The Youngstown variant of diplomacy follows the same rules as standard diplomacy with an expanded map. Three new powers are added: China, India and Japan. The Indian player must use the letter "N" rather than "I" when signing on since "I" is reserved for Italy. The following is from a rules file of Jon Monsarrat:
A Bit of History...
The Youngstown game is the most popular of the many Diplomacy variants. The reason, of course, is the minor modification and expansion of the standard map to include the Major Powers of China, India, and Japan. My best assumption for the origin of the variant is that there is or was a large Diplomacy club in the Youngstown, Ohio region. Apparently the variant was devised there and was quickly dispersed through tournaments and word-of-mouth. I first saw the game played at the Studio of Bridge and Games in Schenectady, New York.
Special Rules for the Youngstown variant of Diplomacy:
Initial unit placement and home centers for the Youngstown variant is:
Austria-Hungary: F(Trieste), A(Vienna), A(Budapest), A(Klug)
Germany: A(Berlin), A(Munich), F(Kiel), A(Posen)
Turkey: F(Ankara), A(Baghdad), A(Smyrna), A(Constantinople)

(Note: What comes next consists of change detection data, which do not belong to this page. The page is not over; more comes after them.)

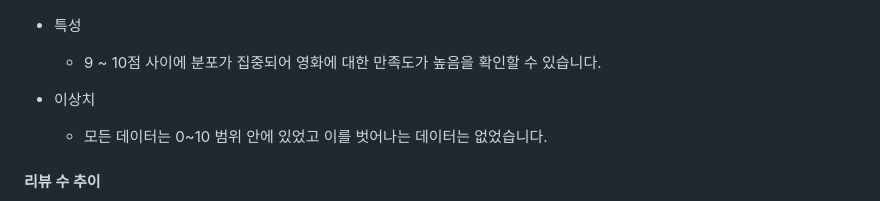
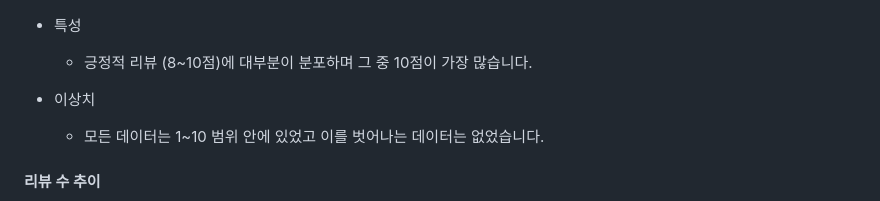
Before and after one commit to Kijoonj/YBIGTA_newbie_team_project, a Markdown page: README.md, the part around the change. Rendered like a GitHub page.

```diff
--- a/README.md
+++ b/README.md
@@ -13,10 +13,10 @@
 ![rating rotten](https://github.com/Kijoonj/YBIGTA_newbie_team_project/blob/main/review_analysis/plots/rating(Rotten%20Tomato).png)
 
 - 특성
-  - 9 ~ 10점 사이에 분포가 집중되어 영화에 대한 만족도가 높음을 확인할 수 있습니다.
+  - 긍정적 리뷰 (8~10점)에 대부분이 분포하며 그 중 10점이 가장 많습니다.
 
 - 이상치
-  - 모든 데이터는 0~10 범위 안에 있었고 이를 벗어나는 데이터는 없었습니다.
+  - 모든 데이터는 1~10 범위 안에 있었고 이를 벗어나는 데이터는 없었습니다.
 
 #### 리뷰 수 추이
 
```
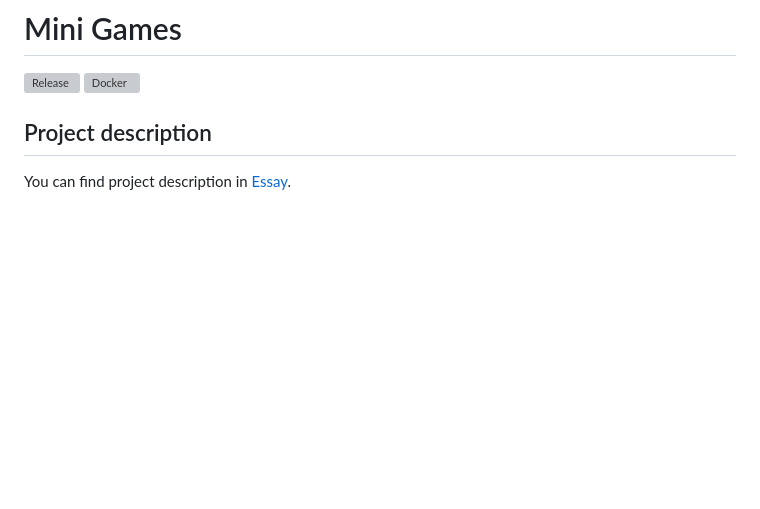
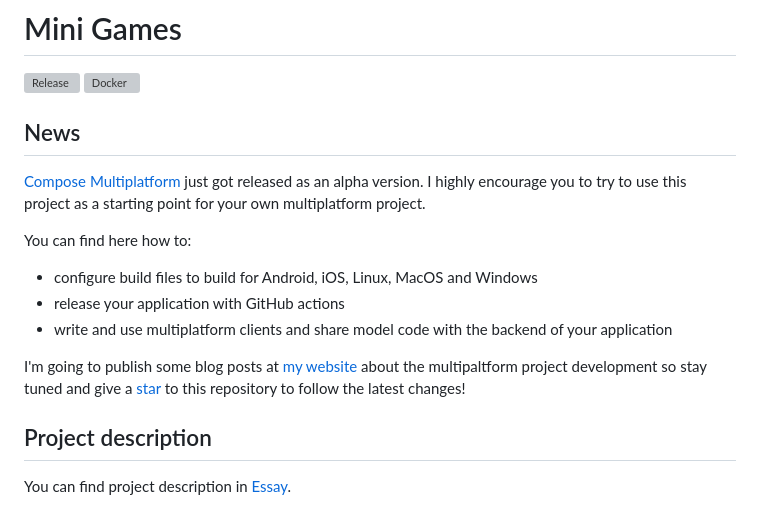
Before and after one commit to avan1235/mini-games, a Markdown page: README.md, the part around one of its changes. GitHub-like rendering; blank space fills up the shorter version; grey boxes are pictures that could not be loaded.

Commit message:
add compose-multiplatform advertise

```diff
--- a/README.md
+++ b/README.md
@@ -2,6 +2,21 @@
 
 [![Release](https://github.com/avan1235/mini-games/actions/workflows/release.yml/badge.svg)](https://github.com/avan1235/mini-games/releases/latest)
 [![Docker](https://github.com/avan1235/mini-games/actions/workflows/push-docker-image.yml/badge.svg)](https://hub.docker.com/repository/docker/avan1235/mini-games/tags?ordering=last_updated)
+
+## News
+
+[Compose Multiplatform](https://www.jetbrains.com/lp/compose-multiplatform/) just got released as an alpha version.
+I highly encourage you to try to use this project as a starting point for your own multiplatform project.
+
+You can find here how to:
+
+- configure build files to build for Android, iOS, Linux, MacOS and Windows
+- release your application with GitHub actions
+- write and use multiplatform clients and share model code with the backend of your application
+
+I'm going to publish some blog posts at [my website](https://kotlin-dev.ml/) about the multipaltform project development so stay tuned and give a
+<a class="github-button" href="https://github.com/avan1235/mini-games" data-icon="octicon-star" data-show-count="true" aria-label="Star avan1235/mini-games on GitHub">star</a>
+to this repository to follow the latest changes!
 
 ## Project description
 
```
Also changed, not shown: other parts of README.md (+5 -3 lines).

China: F(Canton), A(Hankow), A(Peking)
Indian: A(Delhi), F(Madras), A(Calcutta)
Russia: A(Warsaw), A(Moscow), F(St Petersburg)sc, F Sevastopol, F Vladovostok, A Omsk
England: F(Edinburgh), F(London), F(Joharra), F(Liverpool)
Italy: A(Venice), F(Naples), A(Rome), F(Magudisco)
France: A(Marseilles), F(Brest), A(Paris), F(Saigon)
Japan: F Tokyo, F Kyoto, F Osaka
England, France and Italy are free to build new units at their respective colony territories with the same restrictions as regular home centers.
No unit may enter Switzerland or the Himalayas. The body of water in the center of the map is the Caspian Sea and is intentionally left unlabelled and cannot be entered. No unit may enter the zone marked "Impassable" north of Russia. Fleets may move along the coast of Omsk as they did have icebreakers back then. Some subvariants disallow this. If specifically disallowed by mutual consent of the players or by decree of the game's master you should not order fleets to Omsk. The adjudicator will permit such a move, however.
Surrounding the edge of the map are "off-board" boxes. Various maps differ in how they are identified. The adjudicator refers to the box in the North Atlantic as "Offboard A", the Mid-Atlantic as "Offboard B", etc. counterclockwise to "Offboard L"< in the North Pacific. The off-board boxes allow a circular map to be represented on a flat sheet of paper. There are several interpretations on how movement between the off-board areas is intended to work. This adjudicator interprets them based mainly on Jon Monsarrat's description:
1) Any unit in a land or sea area that contains an off-board box may move into the box as though moving to a normal sea area or province. Any unit in an off-board box may move into the sea area or province which contains the off-board box. Example: English F NAt -> ObA Japan F ObK -> SPO
Off-board box C is contained within the South Atlantic. This is indicated by an arrow since there is not enough room in that space for the box.
2) A unit in an off-board box may move to an adjacent off-board box.Example:
French F ObB -> ObC
India F ObH -> ObG
3) A unit in an off-board box may move to the off-board box within the sea area or province whose name appears in the unit's off-board box.
French F ObB -> ObK
India F ObH -> ObC
If you have a copy of Ken Lowe's map, the spaces adjacent to an off-board box are those listed within the box. It is recommended that you have a copy of this map to play the game via the adjudicator.
4) Off-board boxes are treated as sea areas or provinces and hence, only one unit may be present in an off-board box.
5) Support orders and convoy orders apply to off-board boxes.
Japan F NPa C A Tok -> Ire F ObL C A Tok -> Ire F ObA C A Tok -> Ire F NAt C A Tok -> Ire A Tok -> NPa -> ObL -> ObA -> NAt -> Ire
England F ObB -> ObK F ObJ S F ObB -> ObK
6) A fleet may move to the African off-board boxes and is on the coast of the African continent. Fleets cannot move to the inland off-board boxes in Sudan and the Sahara (E and F).
The Suez is a water territory contained within Egypt. It is adjacent to the Eastern Mediterranean, the Red Sea and the north and east coasts of Egypt. It is not adjacent to either coast of Jordan. Jordan's north coast is adjacent to Egypt's north coast and Jordan's west coast is adjacent to Egypt's east coast. Other units can move between Egypt and Jordan whether or not there is a fleet in the Suez and fleets can move into the Suez whether or not there is a unit present in Egypt. Fleets in the Suez can convoy armies.
There are a total of 72 supply centers on the board. A majority of pieces therefore would be 37 centers for victory by a single country. A draw may also be declared by consent of all players or no exchange of supply centers for three Fall seasons.